That being said, where the heck have I been for the last 2 – 3 digital weeks?

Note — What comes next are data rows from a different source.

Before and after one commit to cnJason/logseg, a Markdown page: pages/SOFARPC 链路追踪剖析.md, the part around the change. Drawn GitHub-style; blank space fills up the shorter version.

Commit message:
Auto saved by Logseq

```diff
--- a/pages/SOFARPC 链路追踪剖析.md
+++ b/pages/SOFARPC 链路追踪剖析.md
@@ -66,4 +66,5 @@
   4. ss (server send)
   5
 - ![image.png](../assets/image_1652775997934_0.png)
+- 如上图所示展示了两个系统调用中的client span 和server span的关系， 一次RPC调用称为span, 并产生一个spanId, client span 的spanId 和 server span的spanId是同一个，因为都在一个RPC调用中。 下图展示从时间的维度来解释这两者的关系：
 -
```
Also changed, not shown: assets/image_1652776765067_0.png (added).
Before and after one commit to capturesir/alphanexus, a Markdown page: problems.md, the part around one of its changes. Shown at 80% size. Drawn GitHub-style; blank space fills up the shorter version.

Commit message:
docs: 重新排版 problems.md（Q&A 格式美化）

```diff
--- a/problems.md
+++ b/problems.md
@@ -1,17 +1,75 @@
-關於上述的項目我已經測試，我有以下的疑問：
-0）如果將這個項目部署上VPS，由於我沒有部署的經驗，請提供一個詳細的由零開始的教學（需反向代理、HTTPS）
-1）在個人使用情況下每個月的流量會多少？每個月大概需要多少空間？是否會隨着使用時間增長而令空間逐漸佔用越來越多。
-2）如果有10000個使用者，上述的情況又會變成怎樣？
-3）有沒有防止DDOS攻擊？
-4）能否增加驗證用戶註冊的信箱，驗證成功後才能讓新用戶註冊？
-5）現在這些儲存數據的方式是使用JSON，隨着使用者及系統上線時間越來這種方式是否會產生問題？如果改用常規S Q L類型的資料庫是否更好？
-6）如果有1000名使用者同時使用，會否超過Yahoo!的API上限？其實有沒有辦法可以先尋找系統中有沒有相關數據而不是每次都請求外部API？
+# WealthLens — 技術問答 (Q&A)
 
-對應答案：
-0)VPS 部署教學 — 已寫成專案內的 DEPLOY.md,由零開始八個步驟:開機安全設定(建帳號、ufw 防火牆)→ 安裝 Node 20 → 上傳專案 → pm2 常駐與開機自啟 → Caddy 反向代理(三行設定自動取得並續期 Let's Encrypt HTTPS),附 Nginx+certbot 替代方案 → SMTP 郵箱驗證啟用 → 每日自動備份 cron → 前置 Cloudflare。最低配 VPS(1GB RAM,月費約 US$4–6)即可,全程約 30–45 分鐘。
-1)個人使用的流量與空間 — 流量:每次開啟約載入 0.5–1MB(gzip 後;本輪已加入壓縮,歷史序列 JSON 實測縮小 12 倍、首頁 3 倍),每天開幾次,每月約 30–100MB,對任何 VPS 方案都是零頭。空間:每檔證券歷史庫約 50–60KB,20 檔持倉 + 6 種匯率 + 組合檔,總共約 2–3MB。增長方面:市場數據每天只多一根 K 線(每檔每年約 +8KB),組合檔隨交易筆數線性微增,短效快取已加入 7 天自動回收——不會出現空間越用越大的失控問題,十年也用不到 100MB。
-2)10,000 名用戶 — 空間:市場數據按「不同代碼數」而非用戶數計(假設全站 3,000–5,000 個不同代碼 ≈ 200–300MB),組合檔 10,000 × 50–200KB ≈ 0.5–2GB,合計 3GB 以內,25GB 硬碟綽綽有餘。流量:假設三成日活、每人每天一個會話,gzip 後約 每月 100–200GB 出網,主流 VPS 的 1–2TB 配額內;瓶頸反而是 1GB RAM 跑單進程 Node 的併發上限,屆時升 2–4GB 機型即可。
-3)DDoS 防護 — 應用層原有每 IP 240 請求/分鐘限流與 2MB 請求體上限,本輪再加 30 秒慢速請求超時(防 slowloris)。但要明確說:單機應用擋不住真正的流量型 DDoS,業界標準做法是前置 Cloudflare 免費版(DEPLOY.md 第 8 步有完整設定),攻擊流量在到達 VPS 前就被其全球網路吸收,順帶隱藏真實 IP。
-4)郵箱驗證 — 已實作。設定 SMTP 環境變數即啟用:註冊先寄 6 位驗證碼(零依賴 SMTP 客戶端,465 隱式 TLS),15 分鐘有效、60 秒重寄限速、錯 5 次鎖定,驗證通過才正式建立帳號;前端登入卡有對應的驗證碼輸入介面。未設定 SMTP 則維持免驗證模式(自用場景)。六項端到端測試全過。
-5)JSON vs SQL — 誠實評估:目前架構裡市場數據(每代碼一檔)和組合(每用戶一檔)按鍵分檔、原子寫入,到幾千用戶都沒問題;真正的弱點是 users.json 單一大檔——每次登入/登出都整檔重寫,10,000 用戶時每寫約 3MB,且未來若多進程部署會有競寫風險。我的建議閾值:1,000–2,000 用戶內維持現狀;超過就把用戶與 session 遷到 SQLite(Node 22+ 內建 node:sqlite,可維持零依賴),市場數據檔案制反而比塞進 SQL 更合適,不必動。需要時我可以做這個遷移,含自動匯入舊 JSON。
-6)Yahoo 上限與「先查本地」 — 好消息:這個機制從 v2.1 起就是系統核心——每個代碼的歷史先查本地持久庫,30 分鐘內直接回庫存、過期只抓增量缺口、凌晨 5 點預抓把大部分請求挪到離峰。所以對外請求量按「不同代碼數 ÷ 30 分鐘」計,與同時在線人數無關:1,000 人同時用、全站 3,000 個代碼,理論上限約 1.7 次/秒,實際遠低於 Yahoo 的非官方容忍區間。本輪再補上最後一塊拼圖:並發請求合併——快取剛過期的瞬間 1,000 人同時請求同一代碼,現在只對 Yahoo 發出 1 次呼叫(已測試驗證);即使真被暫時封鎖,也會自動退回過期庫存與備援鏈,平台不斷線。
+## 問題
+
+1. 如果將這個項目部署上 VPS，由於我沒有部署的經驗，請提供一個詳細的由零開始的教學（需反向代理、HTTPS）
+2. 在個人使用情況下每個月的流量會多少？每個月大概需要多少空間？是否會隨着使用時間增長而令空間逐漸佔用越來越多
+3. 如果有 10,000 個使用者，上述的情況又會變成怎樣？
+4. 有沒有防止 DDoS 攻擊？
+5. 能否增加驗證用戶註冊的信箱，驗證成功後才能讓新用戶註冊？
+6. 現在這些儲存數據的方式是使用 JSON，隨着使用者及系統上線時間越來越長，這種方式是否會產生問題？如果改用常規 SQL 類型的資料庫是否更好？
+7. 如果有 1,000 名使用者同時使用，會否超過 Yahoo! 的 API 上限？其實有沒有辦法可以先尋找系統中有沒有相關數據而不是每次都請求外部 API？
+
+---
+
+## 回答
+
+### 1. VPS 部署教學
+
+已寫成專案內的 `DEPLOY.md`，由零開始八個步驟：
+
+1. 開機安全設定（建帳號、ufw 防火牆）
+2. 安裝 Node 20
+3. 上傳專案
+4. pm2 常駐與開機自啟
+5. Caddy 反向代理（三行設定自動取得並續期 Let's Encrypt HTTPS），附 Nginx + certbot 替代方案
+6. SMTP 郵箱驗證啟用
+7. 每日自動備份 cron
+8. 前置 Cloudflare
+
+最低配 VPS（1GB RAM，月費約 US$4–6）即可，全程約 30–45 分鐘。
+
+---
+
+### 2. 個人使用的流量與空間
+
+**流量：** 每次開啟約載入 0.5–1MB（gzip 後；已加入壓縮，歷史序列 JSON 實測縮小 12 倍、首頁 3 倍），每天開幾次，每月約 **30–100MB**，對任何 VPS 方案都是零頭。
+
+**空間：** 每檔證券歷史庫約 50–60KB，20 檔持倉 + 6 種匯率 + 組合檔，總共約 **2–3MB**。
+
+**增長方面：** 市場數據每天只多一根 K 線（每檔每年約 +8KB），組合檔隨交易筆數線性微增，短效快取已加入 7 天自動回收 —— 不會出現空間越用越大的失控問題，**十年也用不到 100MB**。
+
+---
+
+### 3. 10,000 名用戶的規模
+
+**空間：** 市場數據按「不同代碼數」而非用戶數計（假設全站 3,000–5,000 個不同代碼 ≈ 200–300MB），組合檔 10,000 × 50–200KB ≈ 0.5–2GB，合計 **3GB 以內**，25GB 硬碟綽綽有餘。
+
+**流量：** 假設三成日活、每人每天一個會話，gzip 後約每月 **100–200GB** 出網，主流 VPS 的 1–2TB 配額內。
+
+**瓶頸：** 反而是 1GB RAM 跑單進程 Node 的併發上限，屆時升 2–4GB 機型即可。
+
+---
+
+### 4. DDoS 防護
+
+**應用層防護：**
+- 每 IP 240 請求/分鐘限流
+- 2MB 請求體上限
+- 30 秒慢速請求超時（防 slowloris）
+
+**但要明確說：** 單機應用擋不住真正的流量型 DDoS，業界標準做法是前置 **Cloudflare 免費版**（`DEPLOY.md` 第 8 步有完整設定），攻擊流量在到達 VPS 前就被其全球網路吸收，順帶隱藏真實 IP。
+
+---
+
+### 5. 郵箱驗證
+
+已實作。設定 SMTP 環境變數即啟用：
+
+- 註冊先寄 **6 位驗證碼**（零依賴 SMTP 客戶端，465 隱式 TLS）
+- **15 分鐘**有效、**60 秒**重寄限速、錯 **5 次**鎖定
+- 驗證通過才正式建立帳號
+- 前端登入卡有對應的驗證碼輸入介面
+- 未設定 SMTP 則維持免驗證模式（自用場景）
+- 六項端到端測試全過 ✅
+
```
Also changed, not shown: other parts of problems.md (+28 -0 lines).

If you hadn’t noticed my mysterious disappearance from Makeover Momma (lie to me and say you have), it’s time for a little catch up, a little sharing, and a little stating it as it simply is. But since a picture tells a thousand words, I decided to share a few products of our hospital-induced boredom first….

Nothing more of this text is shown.